A three-masted sailing ship named Notre-Dame-des-Vents returned to Marseilles harbor after a four-year voyage. The ship had been through various adventures and misadventures, and the crew had changed significantly during the journey. The captain gave two-thirds of his crew shore leave for the evening, and they set out to explore the city.
Led by Célestin Duclos, the sailors wandered through the streets, eventually finding themselves in a winding passage filled with women offering their services. After some hesitation, Duclos chose a house for the men to spend the evening.
Inside, they drank and sang, each man choosing a companion for the night. Duclos found himself drawn to a woman who asked him about a ship called Notre-Dame-des-Vents and a man named Célestin Duclos. He admitted to knowing the man and the ship, and she revealed that she was his sister, Françoise.

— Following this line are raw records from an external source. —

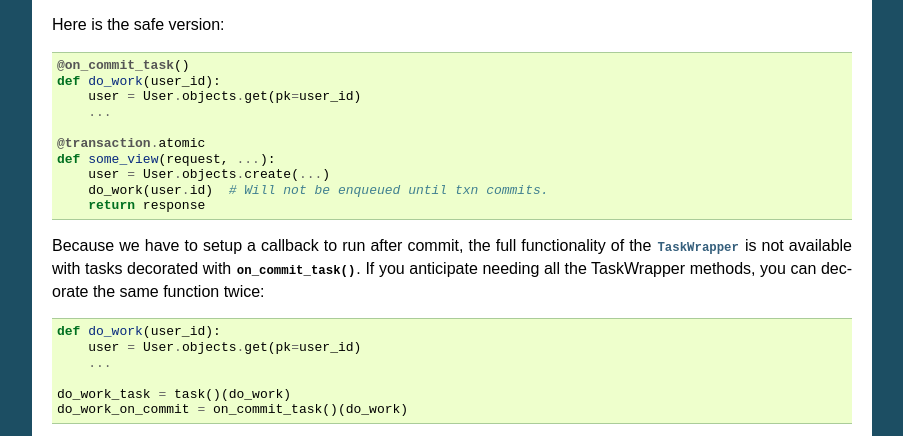
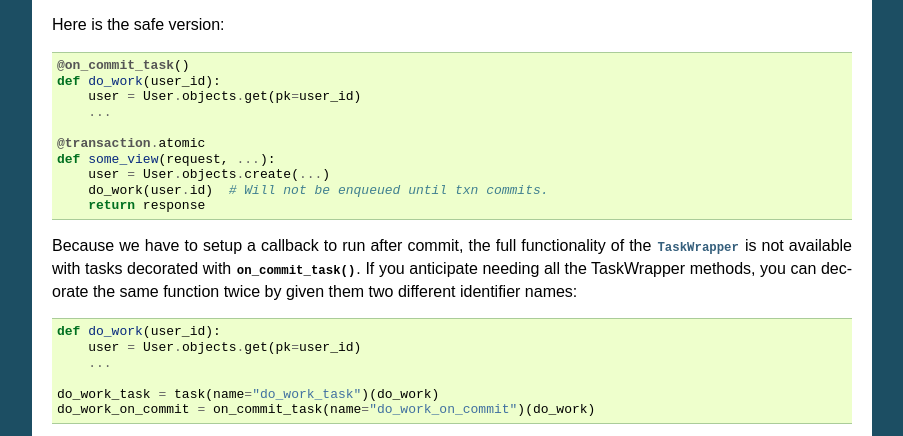
Before and after one commit to coleifer/huey, a Sphinx documentation site: the page built from docs/django.rst, in a window 1280 px wide and 900 px high, scrolled down 4250 px, cut to the strip 0-436 px from the top of the window. Shown: the whole strip, without its empty margins (198-1101 px from the left). Built offline with Sphinx 7.4.7, drawn with Linux system fonts in a browser that asks for light colours.

Commit message:
Update django.rst
Prevent having a ValueError [1] error if we forgot the `name` parameter to `task` and `on_commit_task` if we decorate the same function twice.

[1] https://github.com/coleifer/huey/blob/master/huey/registry.py#L27

```diff
--- a/docs/django.rst
+++ b/docs/django.rst
@@ -287,7 +287,8 @@ Here is the safe version:
 Because we have to setup a callback to run after commit, the full functionality
 of the :py:class:`TaskWrapper` is not available with tasks decorated with
 :py:func:`on_commit_task`. If you anticipate needing all the TaskWrapper
-methods, you can decorate the same function twice:
+methods, you can decorate the same function twice by given them two different
+identifier names:
 
 .. code-block:: python
 
@@ -295,8 +296,8 @@ methods, you can decorate the same function twice:
         user = User.objects.get(pk=user_id)
         ...
 
-    do_work_task = task()(do_work)
-    do_work_on_commit = on_commit_task()(do_work)
+    do_work_task = task(name="do_work_task")(do_work)
+    do_work_on_commit = on_commit_task(name="do_work_on_commit")(do_work)
 
 
 .. py:func:: on_commit_task(*args, **kwargs)
```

She told him that their father, mother, and brother had all died of typhoid fever three and a half years ago, leaving her alone and destitute. She had been forced into a life of prostitution to survive.
I thought you were dead too, my poor Célestin.
Overcome with emotion, Duclos embraced his sister and began to sob uncontrollably. The other sailors, thinking he was simply drunk, carried him upstairs to a bedroom and left him there. Françoise stayed with him, weeping over him until morning.